Help for your Five Finger Discount Charge
Shoplifting remains one of the most common criminal charges there are, and it is one of those things most people have done in their lives even if it's by accident. It is for this reason that retailers are being hyper vigilant in snuffing out shoplifting in their stores, and requesting that all those who are caught be criminally prosecuted.
Massachusetts defines shoplifting broadly. Section 30A of Chapter 266 of the Mass. General Laws provides that someone who either:
- conceals merchandise (also called "asportation")
- changes price tags
- removes price tags
- transfers merchandise from one display or container to another
- removes a shopping cart from the premises without permission
with the intent to deprive the store of the full value of the item has committed shoplifting. The prosecutor does not need to show that you left the store in order to prove their case, either. Intent may be proven by a person merely placing an item in their pocket or purse and walking beyond a register or towards an exit. In fact, a majority of cases involve clients who never reached the doors of the store before being apprehended by store security.
Shoplifting is a misdemeanor offense.
Total less than $100
1st Offense - up to $250 fine
2nd Offense - $100 - $500 fine
3rd+ Offense - up to $500 fine or up to 2 years in jail, or both
Total equals, or is more than $100
Any violation - a fine up to $1,000 or by imprisonment in the house of correction for up to 2.5 years, or by both fine and imprisonment.
Typically, only the more serious violations by continuous offenders will earn a person time in jail, but a shoplifting charge can have significant consequences other than jail. A negative outcome in your case could affect employment and housing opportunities. A conviction for shoplifting can even have serious immigration consequences. The attorneys at Equitas Law, LLP are adept at properly handling shoplifting cases, ensuring that each case receives the best possible result. Most of our clients facing shoplifting charges see their cases dismissed! Contact the attorneys at Equitas Law for a free evaluation of your case.
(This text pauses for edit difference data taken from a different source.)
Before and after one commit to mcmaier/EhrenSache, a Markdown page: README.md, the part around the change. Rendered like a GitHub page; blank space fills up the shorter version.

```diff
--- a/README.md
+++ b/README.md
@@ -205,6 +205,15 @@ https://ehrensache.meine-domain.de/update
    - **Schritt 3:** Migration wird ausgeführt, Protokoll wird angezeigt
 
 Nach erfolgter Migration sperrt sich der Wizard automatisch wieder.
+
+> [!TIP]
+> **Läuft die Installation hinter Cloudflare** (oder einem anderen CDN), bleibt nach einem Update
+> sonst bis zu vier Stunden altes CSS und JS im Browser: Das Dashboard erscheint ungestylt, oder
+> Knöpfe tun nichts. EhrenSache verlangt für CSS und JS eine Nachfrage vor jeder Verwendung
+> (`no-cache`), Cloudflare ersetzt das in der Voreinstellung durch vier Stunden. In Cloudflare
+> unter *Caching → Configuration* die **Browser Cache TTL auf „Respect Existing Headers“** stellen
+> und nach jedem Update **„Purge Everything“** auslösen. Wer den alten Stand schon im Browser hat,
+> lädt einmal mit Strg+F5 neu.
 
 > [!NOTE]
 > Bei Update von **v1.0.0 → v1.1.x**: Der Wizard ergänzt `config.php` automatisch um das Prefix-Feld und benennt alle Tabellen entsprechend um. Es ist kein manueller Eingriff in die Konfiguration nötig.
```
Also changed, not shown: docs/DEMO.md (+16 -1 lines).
- THEFT CRIMES
- Massachusetts Criminal Charges - Felony or Misdemeanor?
- I'm Not Guilty of OUI and I Want to Fight the Charges
- Should I fight my Criminal Charge?
It can be an important fact, but just because you never got out of the store does not mean you cannot be charged with shoplifting. Shoplifting is a crime of intent, therefore, a prosecutor does not need to prove that you "did the deed" but only that you meant to. Prosecutors will look for facts like a person hiding merchandise under their clothing or in a handbag, combined with walking towards an exit or past points of purchase (check-out lanes) without paying in order to prove intent.
Yes. Massachusetts allows for "shopkeepers" (being store owners and their agents) to temporarily detain people suspected of stealing, only on the premises of the store. General Laws ch. 231 § 94B grants this privilege. Suspects may only be detained based on reasonable belief, by reasonable means, and for a reasonable period of time.
Shoplifting is an arrestable offense. Most times the officers involved will choose to cite the violators and have them summonsed to court rather than arrest them. Ultimately, however, the decision will be made by the officer(s) on scene. The decision to arrest may based on factors such as the amount involved in the alleged shoplifting, the person's criminal history, or even the store's desire to see the suspect arrested.
Sorry to say, no. Even if the police don't show up to the store if you are suspected of shoplifting you can still face criminal charges. Store security may still file a complaint with the police at a later time. Alternatively, the store may seek to file a criminal complaint themselves (a private complaint). In either case, you would be entitled to a Clerk Magistrate hearing to oppose the charges before the complaint issues.
If you are being accused of shoplifting, particularly from a large department store, often you will receive what is called a civil demand letter. Massachusetts law allows stores to seek damages from those who have stolen, or have attempted to steal, from their stores (from $100 to $500). These form letters will go out even if the store never experienced a loss of any merchandise. We almost always advise clients to ignore these letters and to not pay the demanded fee. Paying the fee would have no effect on a potential criminal case, and is no guarantee the store will not pursue criminal charges.